In addition, the National Commission for Culture and the Arts (NCCA) has listed Intramuros for possible inclusion in the Philippines’ Tentative List for future declaration as a UNESCO World Heritage site. The bridge may negatively effect Intramuros’ chances. ICOMOS points out the immense tourism potential that will be lost from a heritage site listing.
Obtaining the UNESCO seal as a heritage site offers prestige and international recognition of its outstanding and exceptional features. A country may also receive financial assistance and expert advice from the UNESCO to support activities for the preservation of its sites. Another advantage is that the site becomes protected under the Geneva convention from destruction or misuse during war.
Click on the image below for slideshow
Raising the American flag over Fort Santiago, Manila, on the evening of August 13, 1898. G.W. Peters on Wiki Media Commons
The sketch of the Plaza de Roma Manila by Fernando Brambila. Fernando Brambila on Wiki Media Commons
Plaza Santo Tomas is where the Santo Domingo Church, Colegio de Santa Rosa and the original University of Santo Tomas were built during the Spanish Colonial Period. Sarahli on Wiki Media Commons
Map of Old Manila in 1851. Bria Fallen on Wikimedia Commons
Intramuros in the 1700s. Nostalgia Filipinas on Wiki Media Commons
Puerta de Santa Lucia gate of Intramuros in front of Augustinian Convento. John Tewell on Wiki Media Commons
The Gate of Fort Santiago during the American Period.
A former UNESCO commissioner cites the merits of recognition, “Basically, it gives a site opportunities to access grants and technical assistance from national and international agencies and organizations to support its conservation efforts. San Agustin as well as the three other Baroque Churches in the country have benefitted from this. “

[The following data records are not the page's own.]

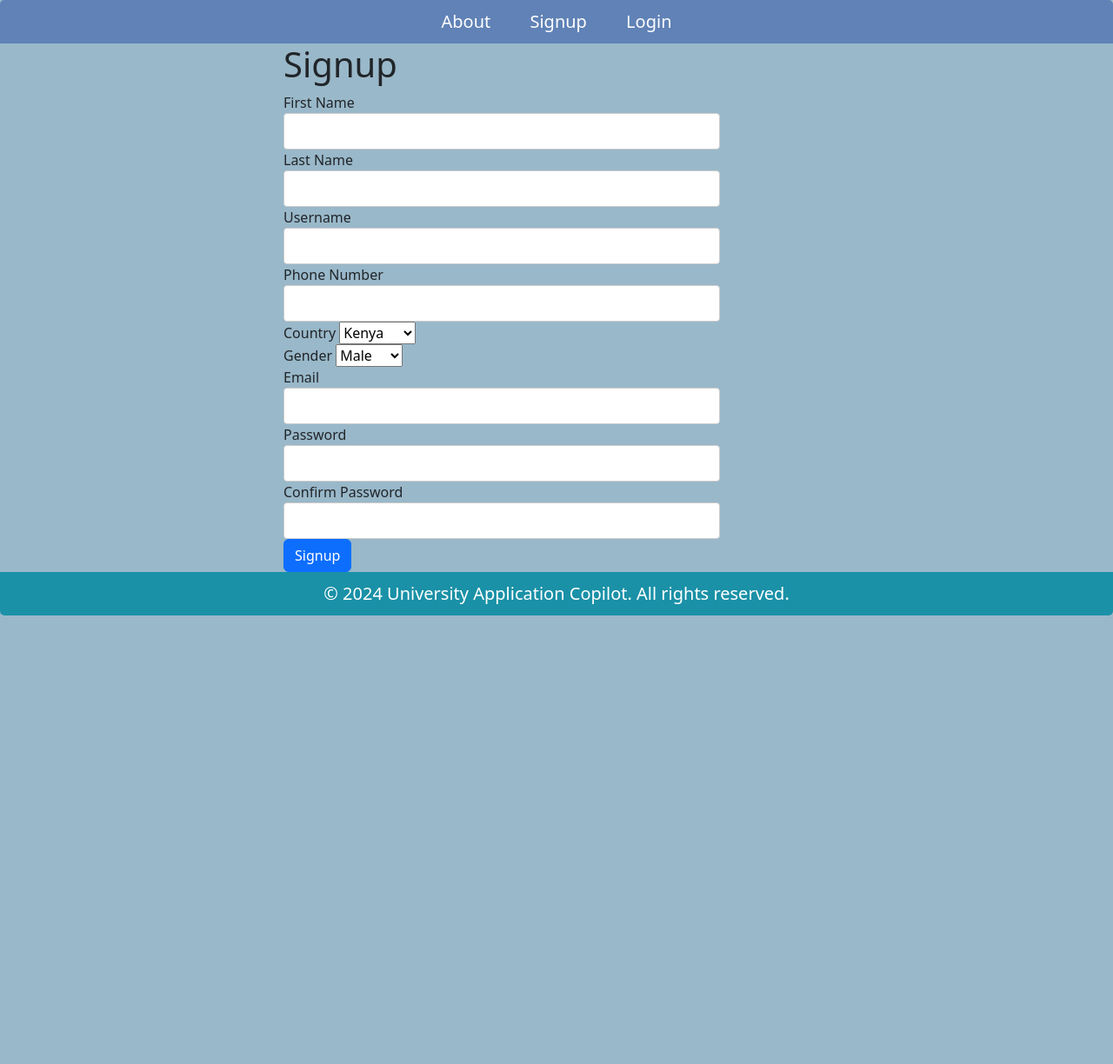
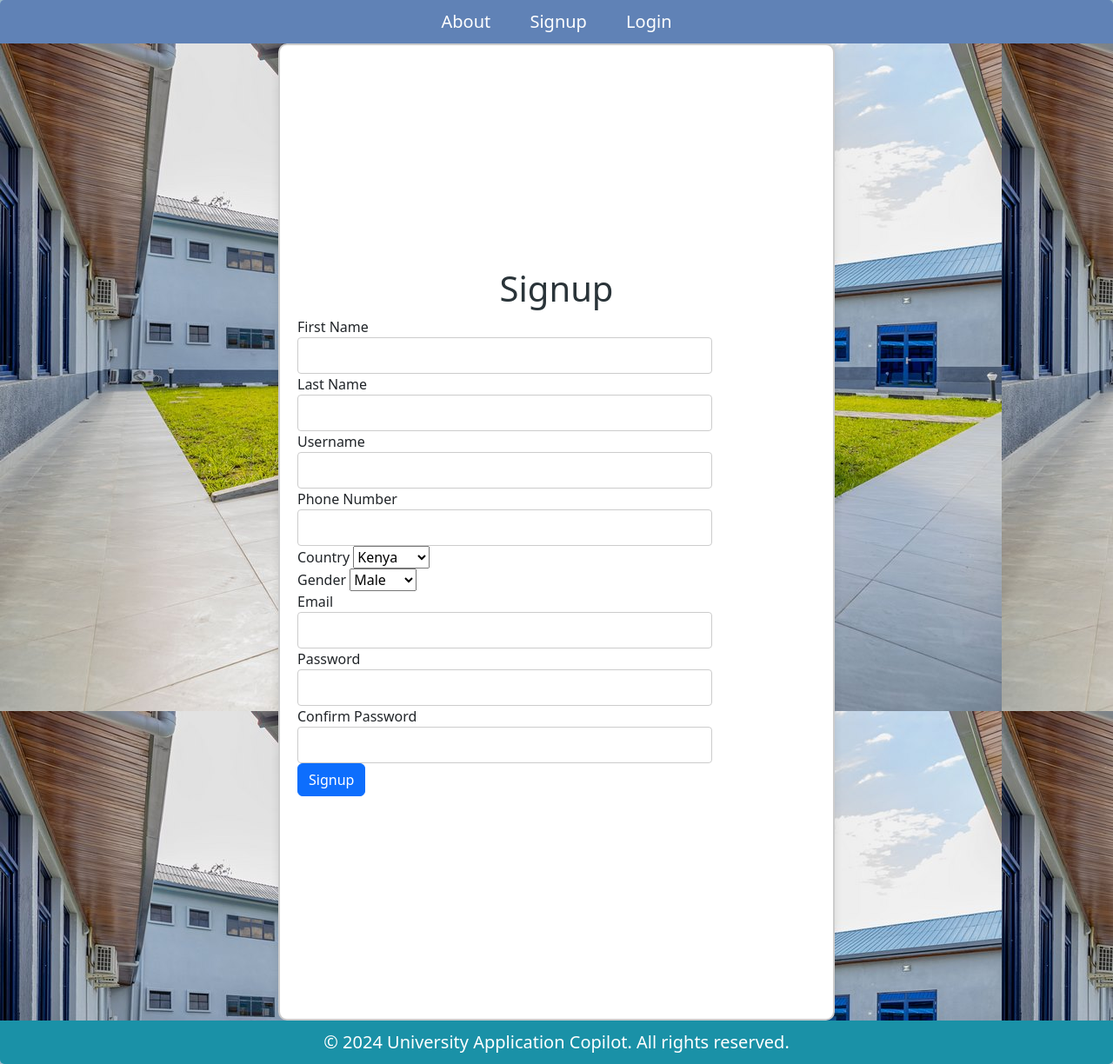
Before and after one commit to RangiraDave/My_portfolio_project_V1, a Flask app: page /signup in a window 1280 px wide. Shown: the whole page at 87% size. Before the commit the page ends 708 px from the top, so only its background shows below. Run offline with Flask 3, Linux system fonts and the light colour scheme.

Commit message:
added a background picture

```diff
--- a/app/static/css/style.css
+++ b/app/static/css/style.css
@@ -166,3 +166,29 @@ footer {
     background-color: #f8f5f5;
     border-bottom: 0px;
   }
+
+.background-image {
+    background-image: url('../assets/img/b.jpg');
+    object-fit: contain;
+    overflow-clip-margin: content-box;
+    overflow: clip;
+    overflow-x: overlay;
+    overflow-y: hidden;
+}
+
+.form-p {
+  background-color: #fff;
+  margin: auto;
+  width: 50%;
+  border: 2px solid #ccc;
+  padding: 20px;
+  padding-top: 20%;
+  padding-bottom: 20%;
+  border-radius: 10px;
+  box-shadow: 0 0 10px rgba(0, 0, 0, 0.1);
+}
+
+h1 {
+  text-align: center;
+  color: var(--text-color);
+}
--- a/app/templates/about.html
+++ b/app/templates/about.html
@@ -96,7 +96,6 @@
             </div>
         </section>
         <!-- Content section 4-->
-        <section>
         <div class="container px-5">
             <div class="container px-5 align-items-center">
                 <h1><p><u>Connect with Rangira</u></p><h1>
@@ -135,7 +134,6 @@
                 </div>
             </div>
         </div>
-        </section>
         <!-- Footer-->
         <footer class="py-5 bg-black">
 
--- a/app/templates/base.html
+++ b/app/templates/base.html
@@ -24,8 +24,10 @@
                 <a href="/login">Login</a>
             {% endif %}
         </header>
+            <div class="background-image">
                 {% block content %}
                 {% endblock %}
+            </div>
         <footer>
             &copy; 2024 University Application Copilot. All rights reserved.
         </footer>
--- a/app/templates/reset_password.html
+++ b/app/templates/reset_password.html
@@ -1,6 +1,7 @@
 {% extends 'base.html' %}
 
 {% block content %}
+    <div class="form-p">
         <h1>Password Reset</h1>
         <p>Please enter your email address below to reset your password.</p>
         <form action="{{ url_for('reset_password') }}" method="POST">
@@ -8,4 +9,5 @@
             <input type="email" id="email" name="email" required>
             <button type="submit">Reset Password</button>
         </form>
+    </div>
 {% endblock %}
--- a/app/templates/reset_password_with_token.html
+++ b/app/templates/reset_password_with_token.html
@@ -1,6 +1,7 @@
 {% extends "base.html" %}
 
 {% block content %}
+    <div class="form-p">
         <h1>Reset Password</h1>
         <p>Please enter your new password below.</p>
         <form action="{{ url_for('reset_password_with_token', token=token) }}" method="POST"></form>
@@ -10,4 +11,5 @@
             <input type="password" id="confirm_password" name="confirm_password" required>
             <button type="submit">Update Password</button>
         </form>
+    </div>
 {% endblock %}
--- a/app/templates/signup.html
+++ b/app/templates/signup.html
@@ -2,47 +2,47 @@
 
 {% block content %}
     <!-- <div class="container"> -->
-    <div class="row justify-content-center">
-        <div class="col-md-6">
+    <div class="form-p">
+        <div>
             <h1>Signup</h1>
             <form method="POST" action="{{ url_for('signup_route') }}">
                 {{ form.csrf_token }}
-                <div class="form-group">
+                <div>
                     {{ form.firstname.label }} {{ form.firstname() }}
                 </div>
-                <div class="form-group">
+                <div>
                     {{ form.lastname.label }} {{ form.lastname() }}
                 </div>
-                <div class="form-group">
+                <div>
                     {{ form.username.label }}
                         {% if form.username.errors %}
                             <p class="error">{{ form.username.errors[0] }}</p>
                         {% endif %}
                     {{ form.username() }}
                 </div>
-                <div class="form-group">
+                <div>
                     {{ form.phonenumber.label }} {{ form.phonenumber() }}
                 </div>
-                <div class="form-group">
+                <div>
                     {{ form.location.label }} {{ form.location() }}
                 </div>
-                <div class="form-group">
+                <div>
                     {{ form.gender.label }} {{ form.gender() }}
                 </div>
-                <div class="form-group">
+                <div>
                     {{ form.email.label }}
                         {% if form.email.errors %}
                             <p class="error">{{ form.email.errors[0] }}</p>
                         {% endif %}
                     {{ form.email() }}
                 </div>
-                <div class="form-group">
+                <div>
                     {{ form.password.label }} {{ form.password() }}
                 </div>
-                <div class="form-group">
+                <div>
                     {{ form.confirm_password.label }} {{ form.confirm_password() }}
                 </div>
-                <div class="form-group">
+                <div>
                     <input type="submit" value="Signup" class="btn btn-primary">
                 </div>
             </form>
```
Also changed, not shown: app/templates/login.html (+4 -4 lines), app/static/assets/img/DJI_0239.jpeg (deleted), app/static/assets/img/b.jpg (added), app/static/css/about.css. Lines whose indentation alone changed are shown as unchanged.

The erstwhile UNESCO commissioner adds, “Imagine how difficult it will be for churches like Santa Maria or Miagao (two other UNESCO world heritage sites) to fight for government grants if they were not world heritage? It puts them in the same position as countless other national cultural treasures vying for competitive grants. They also won't be the tourist destinations that they've become after the WH (World Heritage) listing and the towns and cities that they are in benefit from the tourism.”